Residents’ anger at new homes site disruption

Milton Avenue residents, from left to right, Margaret Jackson, Gladys Baines, Margaret Rigby, John Haworth, and Alison Knight holding daughter Martha.
Milton Avenue residents, from left to right, Margaret Jackson, Gladys Baines, Margaret Rigby, John Haworth, and Alison Knight holding daughter Martha.

Residents say the development of a new homes site – the only access to which is via their formerly quiet Clitheroe residential street – is ruining and endangering lives.

Contractors have been on site for around six weeks laying the foundations for 42 new homes on land off Milton Avenue with aggregate and heavy machinery driven in daily.

The building site off Milton Avenue.

The building site off Milton Avenue.

But the disruption, noise and dirt emanating from the site which is being developed by Morris Homes is making people’s lives a misery angry residents say.

“This road is just not built for heavy traffic,” said one of the residents Alison Knight (37), who is a teacher at Edisford Primary School in Clitheroe. “The noise is awful and with all the heavy machinery and traffic it’s not safe.

“I feel that it’s ruining people’s lives. We’ve already lost a beautiful green field as well as our view to the development and now we’ve got to put up with all this.”

She added that the contractors are on site from 7-30am until 4pm and then a road sweeper comes daily to clean the road adding more noise and disruption.

The damaged caused to Milton Avenue.

The damaged caused to Milton Avenue.

“Some of the residents have lived on here for 30 to 40 years and we’ve spent a lot of time and money working to buy a nice home in a nice area which is now being turned into a horrible, busy street,” added Alison, who is mum to 10-month-old Martha.

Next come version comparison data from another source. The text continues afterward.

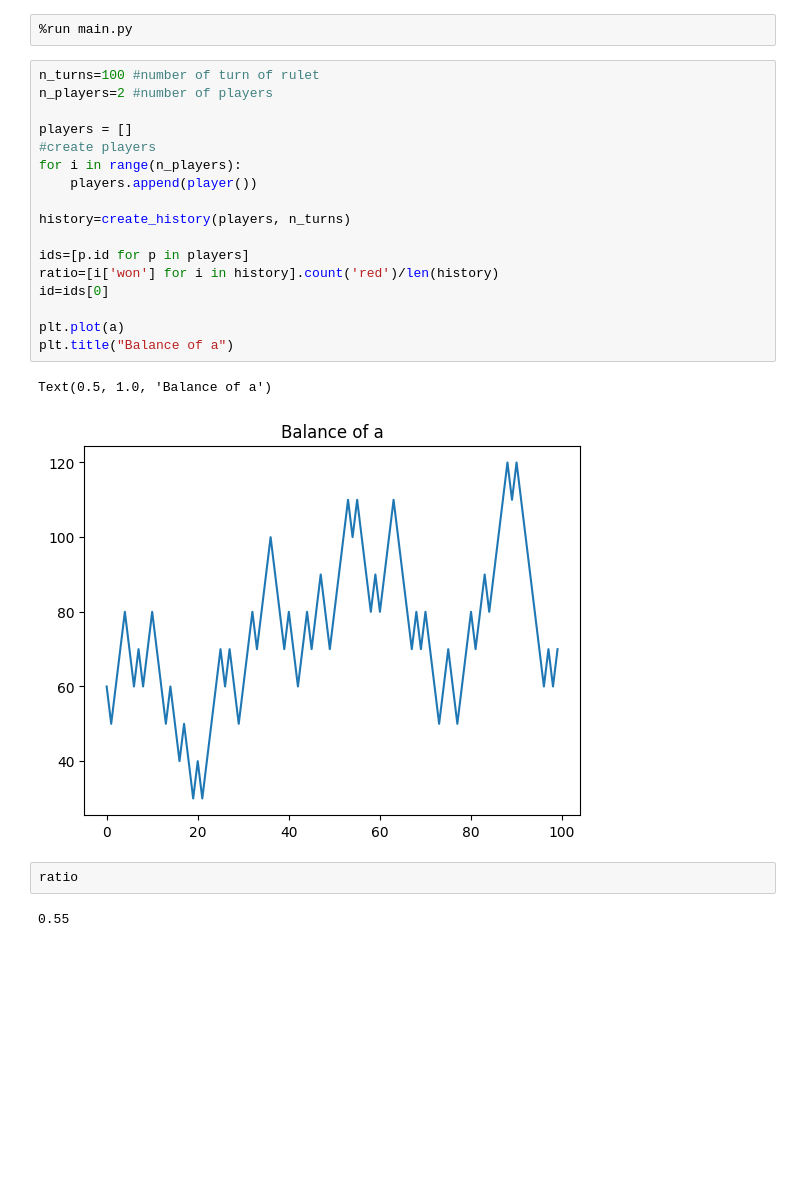
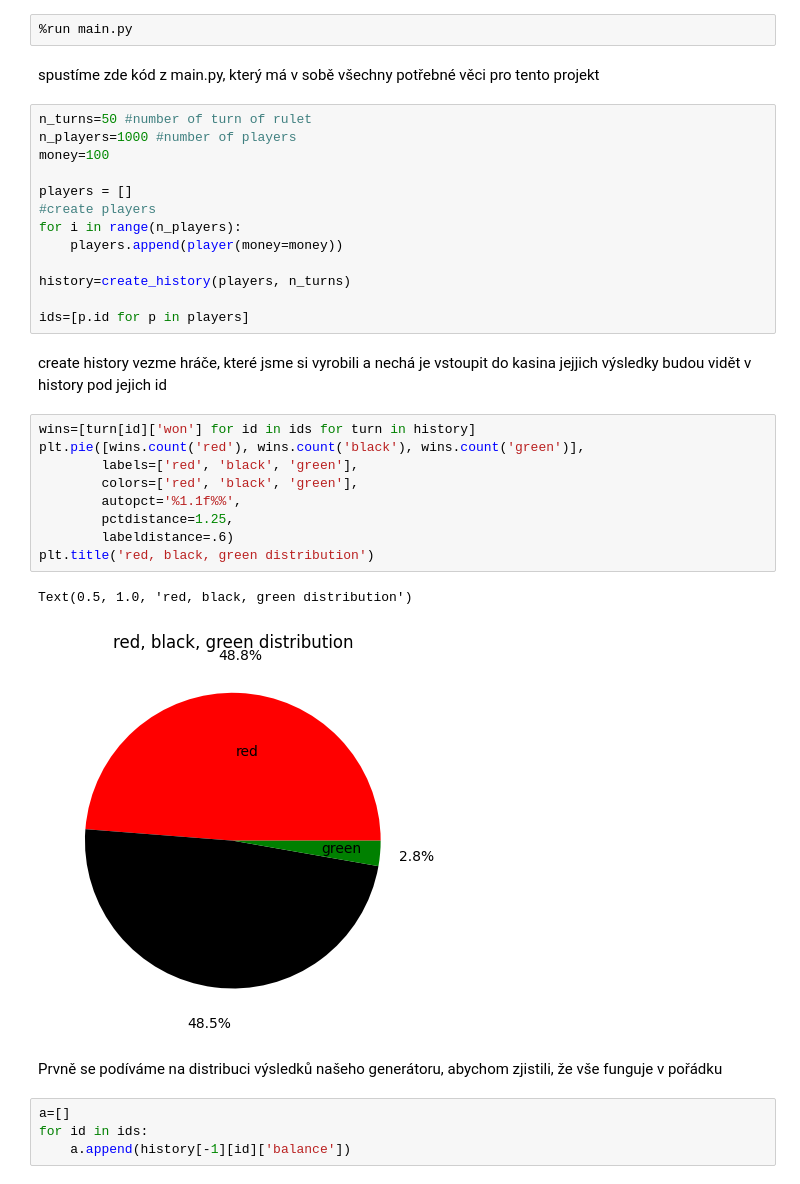
Before and after one commit to MartyM123/casino, a Jupyter notebook: analyze.ipynb, the cells around one changed output. Saved outputs shown, nothing was run; the diff lists cells and outputs as text; blank space fills up the shorter version.

Commit message:
first charts

```diff
--- a/analyze.ipynb
+++ b/analyze.ipynb
@@ -1,26 +8,37 @@
 # %%
 %run main.py
+# %% [markdown]
+spustíme zde kód z main.py, který má v sobě všechny potřebné věci pro tento projekt
 # %%
-n_turns=100 #number of turn of rulet
-n_players=2 #number of players
+n_turns=50 #number of turn of rulet
+n_players=1000 #number of players
+money=100
 
 players = []
 #create players
 for i in range(n_players):
-    players.append(player())
+    players.append(player(money=money))
 
 history=create_history(players, n_turns)
 
 ids=[p.id for p in players]
-ratio=[i['won'] for i in history].count('red')/len(history)
-id=ids[0]
-
-plt.plot(a)
-plt.title("Balance of a")
-# %% [output]
-Text(0.5, 1.0, 'Balance of a')
-[figure, removed]
-# %%
-ratio
-# %% [output]
-0.55
+# %% [markdown]
+create history vezme hráče, které jsme si vyrobili a nechá je vstoupit do kasina jejjich výsledky budou vidět v history pod jejich id
+# %%
+wins=[turn[id]['won'] for id in ids for turn in history]
+plt.pie([wins.count('red'), wins.count('black'), wins.count('green')],
+        labels=['red', 'black', 'green'],
+        colors=['red', 'black', 'green'],
+        autopct='%1.1f%%',
+        pctdistance=1.25,
+        labeldistance=.6)
+plt.title('red, black, green distribution')
+# %% [output]
+Text(0.5, 1.0, 'red, black, green distribution')
+[figure, added]
+# %% [markdown]
+Prvně se podíváme na distribuci výsledků našeho generátoru, abychom zjistili, že vše funguje v pořádku
+# %%
+a=[]
+for id in ids:
+    a.append(history[-1][id]['balance'])
```
Also changed, not shown: parts of 5 cells of this notebook, 1 other file.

She added that residents cannot believe Milton Avenue is being used as the main access point to the development when they believe that Morris Homes has been given permission to build more homes on an adjacent field to which there is access off Waddington Road.

"There has been no common sense behind this decision,” said Alison, who added that she feels unsafe taking her daughter Martha out of the house.

Alison added that residents were also being asked on a regular basis to move their cars so that there is room for heavy machinery and lorries to access the site.

Resident Margaret Rigby agreed with her neighbour’s concerns.

“The main concern is that the access to and from the new estate, estimating 60 cars from 42 houses, is solely along Milton Avenue.

“Milton Avenue is not wide enough for this. The exit onto Waddington Road is dangerous. Cars are parked either side so restricting sight, the road is a busy one with cars shooting over the brow of the hill from Waddington, there is traffic entering from Eastham Street, from Moorland school and another housing estate.”

She added that a traffic census was undertaken during half term.

Since work began on the site, deep crevices have developed in the road, which is left covered in dirt on a daily basis.

“The council is now sending a road cleaner, but with little effect,” she said. “The road surface is now much more cracked.”

Milton Avenue residents are so frustrated by the situation that they have erected sad face emoji posters on the windows of their homes.

The application for outline planning permission, which is permission in principle, for a residential development of up to 50 houses on land off Milton Avenue, Clitheroe, was refused by Ribble Valley Borough Council’s planning committee in July 2012. However, an appeal by the applicant, The Huntroyde Estate, against this decision was allowed by The Planning Inspectorate and outline planning permission granted.

A spokesman for Morris Homes said: “The Manor Place development off Milton Avenue is being developed in accordance with the planning permission granted by the Ribble Valley Borough Council. We continue to make every effort to limit disruption at the site but it is inevitable, particularly in the early stages of a development, that there will be some inconvenience and for this we apologise.”